In 1970, LeDoux became a professional rodeo cowboy, competing on the national rodeo circuit. To help pay his expenses while traveling the country, he began composing songs describing his lifestyle. Within two years, he had written enough songs to make up an album, and soon established a recording company, American Cowboy Songs, with his father. After recording his songs in a friend’s basement, LeDoux began selling his albums out of the back of his truck at rodeo events.
In August 2000, LeDoux was diagnosed with primary sclerosing cholangitis, which required him to receive a liver transplant. Garth Brooks volunteered to donate part of his liver, but it was incompatible. An alternative donor was located, and LeDoux received a transplant on October 7, 2000. After his recovery he released two additional albums. In November 2004, LeDoux was diagnosed with cholangiocarcinoma for which he underwent radiation treatment until his death on March 9, 2005 from the cancer. He was survived by his wife of 33 years, Peggy, and their children Clay, Ned, Will, Beau, and Cindy, as well as his mother, Bonnie.

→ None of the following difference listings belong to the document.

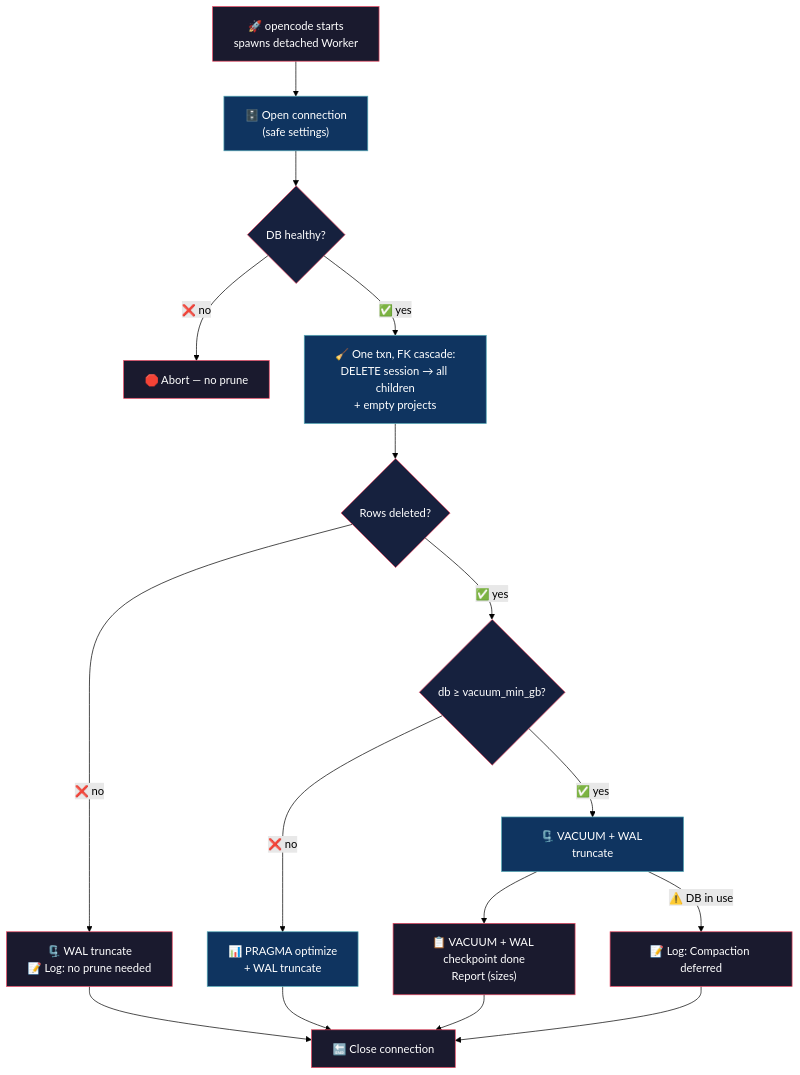
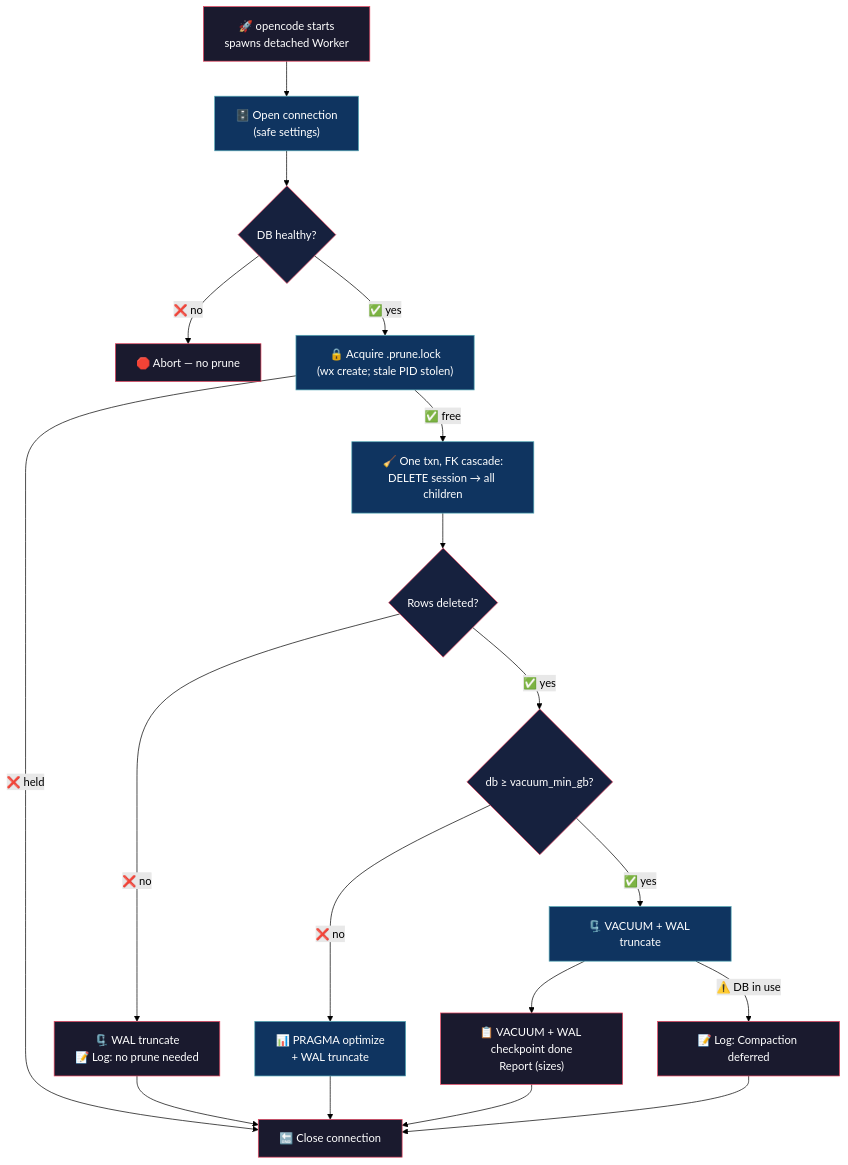
The diagram in README.md (alejo54dev/opencode-db-prunetor), drawn with Mermaid (forest theme) before and after one commit. The commit also changed other lines of this file, not shown here.

````diff
--- a/README.md
+++ b/README.md
@@ -31,33 +31,36 @@
 ```mermaid
 flowchart TD
     A["🚀 opencode starts<br/>spawns detached Worker"]
     A --> B["🗄️ Open connection<br/>(safe settings)"]
     B --> C{"DB healthy?"}
     C -->|"❌ no"| Z["🛑 Abort — no prune"]
-    C -->|"✅ yes"| G["🧹 One txn, FK cascade:<br/>DELETE session → all children<br/>+ empty projects"]
+    C -->|"✅ yes"| L["🔒 Acquire .prune.lock<br/>(wx create; stale PID stolen)"]
+    L -->|"❌ held"| K
+    L -->|"✅ free"| G["🧹 One txn, FK cascade:<br/>DELETE session → all children"]
     G --> E{"Rows deleted?"}
     E -->|"❌ no"| R["🗜️ WAL truncate<br/>📝 Log: no prune needed"]
     R --> K
     E -->|"✅ yes"| H{"db ≥ vacuum_min_gb?"}
     H -->|"❌ no"| O["📊 PRAGMA optimize<br/>+ WAL truncate"]
     H -->|"✅ yes"| M["🗜️ VACUUM + WAL truncate"]
     M --> J["📋 VACUUM + WAL checkpoint done<br/>Report (sizes)"]
     M -->|"⚠️ DB in use"| D["📝 Log: Compaction deferred"]
     O --> K
     J --> K["🔚 Close connection"]
     D --> K
 
     style A fill:#1a1a2e,stroke:#e94560,color:#fff
     style B fill:#0f3460,stroke:#53a8b6,color:#fff
     style C fill:#16213e,stroke:#e94560,color:#fff
     style E fill:#16213e,stroke:#e94560,color:#fff
     style G fill:#0f3460,stroke:#53a8b6,color:#fff
     style H fill:#16213e,stroke:#e94560,color:#fff
     style O fill:#0f3460,stroke:#53a8b6,color:#fff
     style M fill:#0f3460,stroke:#53a8b6,color:#fff
     style J fill:#1a1a2e,stroke:#e94560,color:#fff
     style D fill:#1a1a2e,stroke:#e94560,color:#fff
     style K fill:#1a1a2e,stroke:#e94560,color:#fff
     style R fill:#1a1a2e,stroke:#e94560,color:#fff
     style Z fill:#1a1a2e,stroke:#e94560,color:#fff
+    style L fill:#0f3460,stroke:#53a8b6,color:#fff
 ```
````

Shortly after his death, LeDoux was named as one of six former rodeo cowboys to be inducted into the ProRodeo Hall of Fame in Colorado Springs in 2005. He was the first person to ever be inducted in two categories, for his bareback riding and in the “notables” category for his contributions to the sport through music.